Hear and Say's Matthew Gee checks the hearing of Oakleigh State School student Harvey

Hear and Say's Matthew Gee checks the hearing of Oakleigh State School student Harvey




Some things in life we simply take for granted. Hearing, for instance, is one of our 5 senses and yet for many of us we don’t give it a second thought.

However, for those who experience hearing loss, it can have a significant effect on their lives, especially for students. Hearing loss can affect children’s speech, language, educational development and behaviour.

This week (1–7 March) is Hearing Awareness Week, with World Hearing Day on 3 March—bringing attention to the importance of this sense.

Oakleigh State School in Ashgrove, Brisbane, is one of nearly 200 state schools across Queensland that recognises the value of having regular hearing screenings for its students.

Deputy Principal Brian Marsden says nearly 400 Oakleigh students have gone through the Hear to Learn program, delivered by Hear and Say.

'We’ve had an extremely positive response from parents as it provides a point-in-time test,' Brian said.

'Often many parents have not had a hearing test done since birth, so it’s useful information in tracking a child’s hearing.'

Oakleigh State School was the first to run the screening program (in 2015), and recently Hear and Say returned to the school to celebrate a significant milestone—testing the hearing of its 50,000th student.

Hear and Say Chief Executive Officer, Chris McCarthy, says the Hear to Learn program has identified more than 260 children with hearing loss and/or significant ear health issues.

'Healthy hearing plays a vital role in a child’s development, and some children with undetected problems can experience behavioural issues, poor academic performance, along with social and emotional challenges,' Chris said.

'Even a temporary hearing loss can impact a child’s ability to listen and learn in the classroom.'

'It’s important to note that a child’s hearing may change over time—sometimes without the child, parent or teacher noticing.
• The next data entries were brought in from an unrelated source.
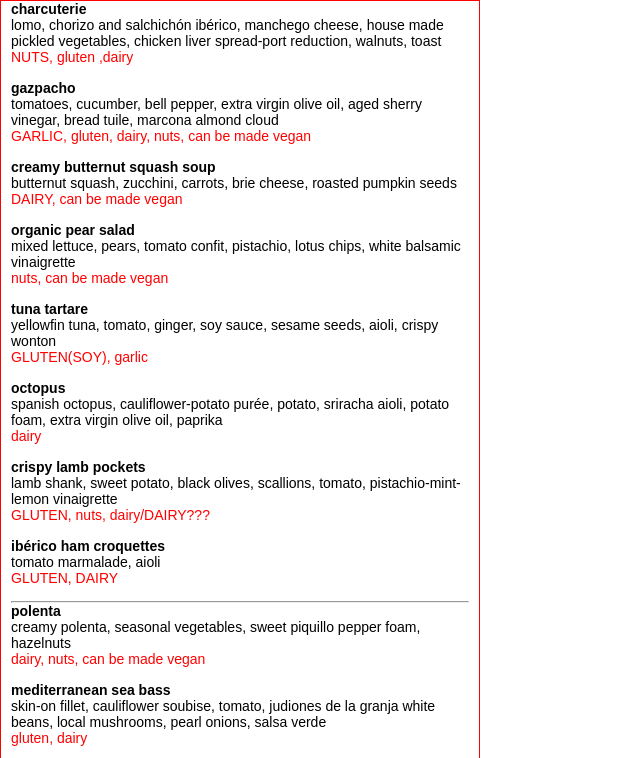
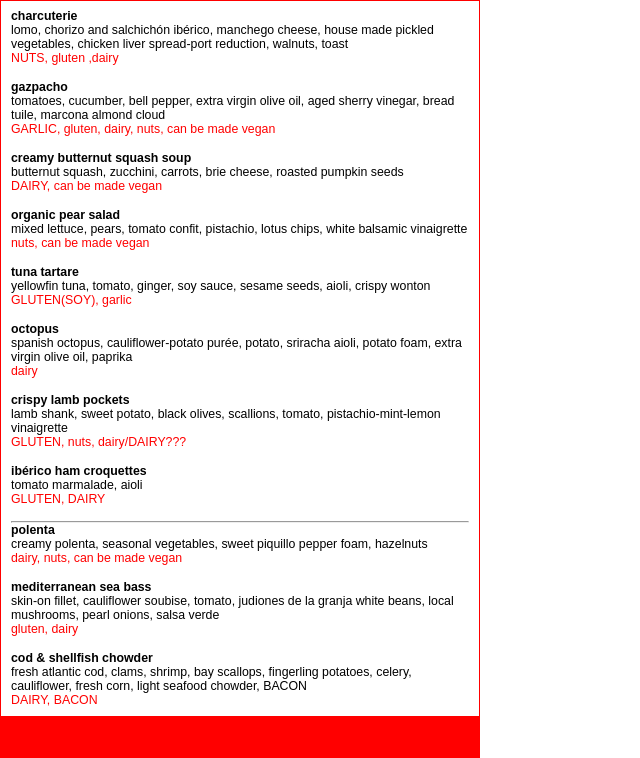
Before and after one commit to DanielAlvarez2/index5x8, a plain HTML site: page index.html in a window 1280 px wide. Shown: the top 758 px of the page, without its empty margins (0-640 px from the left). Drawn offline with Linux system fonts and the light colour scheme.

Commit message:
tweak spacing

```diff
--- a/index.html
+++ b/index.html
@@ -10,7 +10,7 @@
             padding:0;
             box-sizing: border-box;
             font-family: sans-serif;
-            font-size: 14px;
+            font-size: 12.33px;
         }
         .allergies{
             color:red;
@@ -22,7 +22,10 @@
             width:5in;
             height:8in;
             border:1px solid red;
-            padding: 0 10px;
+            padding-left: 10px;
+            padding-right: 10px;
+            padding-top: 2mm;
+            border-bottom:14mm solid red;
         }
     </style>
 </head>
@@ -91,12 +94,14 @@
             <div class="allergies">gluten, dairy</div>
         </div>
 
+
         <div class="item">
             <b>cod & shellfish chowder</b><br>
             fresh atlantic cod, clams, shrimp, bay scallops, fingerling potatoes, celery, cauliflower, fresh corn, light seafood chowder, BACON
             <div class="allergies">DAIRY, BACON</div>
         </div>
 
+        <br><br><br><br><br>
         <div class="item">
             <b>cornish hen</b><br>
             whole roasted small chicken, potato confit, pickled organic brown beech mushrooms, tomato confit, garlic-lemon sauce
```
If left unchecked, the impact can be significant.'

10 warning signs of difficult hearing

  • Parental, caregiver or teacher concern about the child’s hearing ability
  • Speech or language delay or difficulty
  • Inappropriate responses to requests or questions, e.g. child often says “What?” or “Huh?”
  • Difficulty hearing in one or both ears when on the phone
  • Not startling to very loud sounds or asking for the volume to be turned up on electronic devices
  • Unable to detect what direction sounds are coming from
  • Inattentiveness, daydreaming
  • Frequently asks for repetition or has difficulty following directions
  • Watching others for visual cues
  • Academic difficulties and/or behavioural problems

Licence
Creative Commons Attribution 3.0 Australia (CC BY 3.0) (https://creativecommons.org/licenses/by/3.0/au/ )
Last updated
03 March 2020